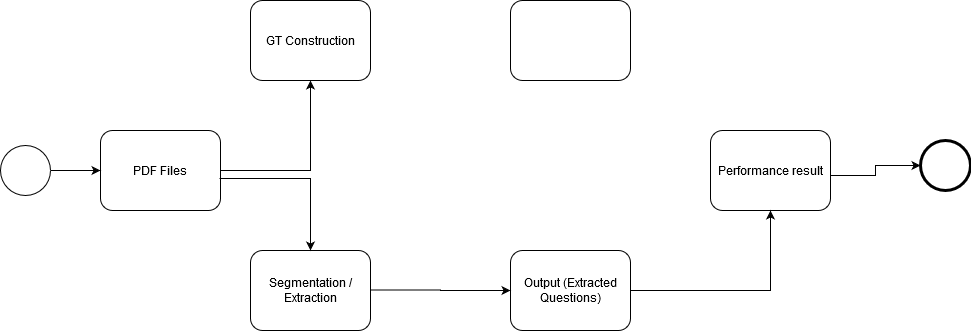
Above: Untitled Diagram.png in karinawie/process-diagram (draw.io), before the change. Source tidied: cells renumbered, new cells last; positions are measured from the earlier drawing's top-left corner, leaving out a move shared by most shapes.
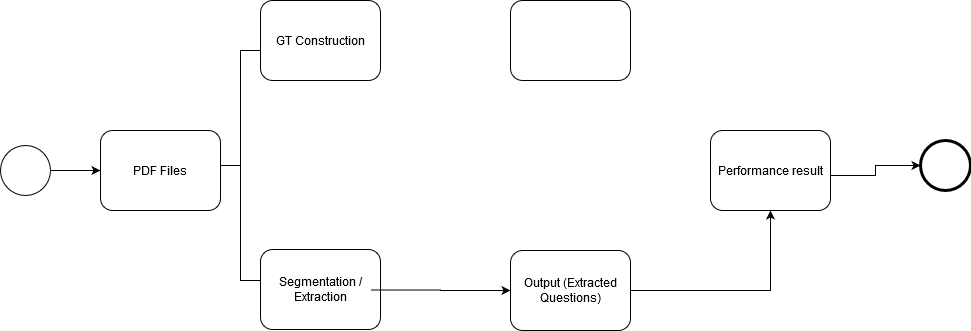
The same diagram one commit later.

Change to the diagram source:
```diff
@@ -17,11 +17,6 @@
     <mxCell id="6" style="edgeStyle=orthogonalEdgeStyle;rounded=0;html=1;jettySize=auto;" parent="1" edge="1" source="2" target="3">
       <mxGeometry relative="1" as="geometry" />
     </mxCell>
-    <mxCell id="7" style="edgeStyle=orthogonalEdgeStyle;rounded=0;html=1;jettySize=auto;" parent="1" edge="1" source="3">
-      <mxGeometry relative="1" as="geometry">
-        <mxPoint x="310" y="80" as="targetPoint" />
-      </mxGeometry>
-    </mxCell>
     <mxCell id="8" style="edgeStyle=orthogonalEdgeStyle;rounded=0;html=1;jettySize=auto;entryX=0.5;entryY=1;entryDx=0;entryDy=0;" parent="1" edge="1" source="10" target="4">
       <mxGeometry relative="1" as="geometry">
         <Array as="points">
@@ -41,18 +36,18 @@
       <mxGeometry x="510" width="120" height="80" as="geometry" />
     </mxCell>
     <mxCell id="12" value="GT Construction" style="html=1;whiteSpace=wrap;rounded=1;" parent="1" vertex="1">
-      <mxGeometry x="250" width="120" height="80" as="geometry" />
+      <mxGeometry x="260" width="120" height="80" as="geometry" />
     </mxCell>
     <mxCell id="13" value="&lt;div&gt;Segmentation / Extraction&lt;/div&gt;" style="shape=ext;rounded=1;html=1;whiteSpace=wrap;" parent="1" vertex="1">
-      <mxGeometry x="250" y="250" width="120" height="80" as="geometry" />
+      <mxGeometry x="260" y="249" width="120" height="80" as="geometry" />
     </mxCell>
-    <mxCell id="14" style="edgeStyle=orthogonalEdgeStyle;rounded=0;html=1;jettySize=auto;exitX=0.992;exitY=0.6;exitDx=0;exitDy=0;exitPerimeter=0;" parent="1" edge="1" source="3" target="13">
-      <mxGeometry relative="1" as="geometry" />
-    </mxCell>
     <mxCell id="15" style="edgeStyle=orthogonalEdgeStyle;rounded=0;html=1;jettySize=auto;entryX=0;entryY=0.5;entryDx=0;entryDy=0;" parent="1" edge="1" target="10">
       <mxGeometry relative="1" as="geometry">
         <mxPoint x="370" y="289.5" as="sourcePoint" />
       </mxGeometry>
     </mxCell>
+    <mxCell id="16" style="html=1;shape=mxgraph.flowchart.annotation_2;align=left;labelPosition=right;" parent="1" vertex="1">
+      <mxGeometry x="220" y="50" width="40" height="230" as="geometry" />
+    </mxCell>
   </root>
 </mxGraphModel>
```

• [Exercise details]:
Where the word "auto" appears in a line of the entries, copy that line.

• [Response area]:
     <mxCell id="6" style="edgeStyle=orthogonalEdgeStyle;rounded=0;html=1;jettySize=auto;" parent="1" edge="1" source="2" target="3">
-    <mxCell id="7" style="edgeStyle=orthogonalEdgeStyle;rounded=0;html=1;jettySize=auto;" parent="1" edge="1" source="3">
     <mxCell id="8" style="edgeStyle=orthogonalEdgeStyle;rounded=0;html=1;jettySize=auto;entryX=0.5;entryY=1;entryDx=0;entryDy=0;" parent="1" edge="1" source="10" target="4">
-    <mxCell id="14" style="edgeStyle=orthogonalEdgeStyle;rounded=0;html=1;jettySize=auto;exitX=0.992;exitY=0.6;exitDx=0;exitDy=0;exitPerimeter=0;" parent="1" edge="1" source="3" target="13">
     <mxCell id="15" style="edgeStyle=orthogonalEdgeStyle;rounded=0;html=1;jettySize=auto;entryX=0;entryY=0.5;entryDx=0;entryDy=0;" parent="1" edge="1" target="10">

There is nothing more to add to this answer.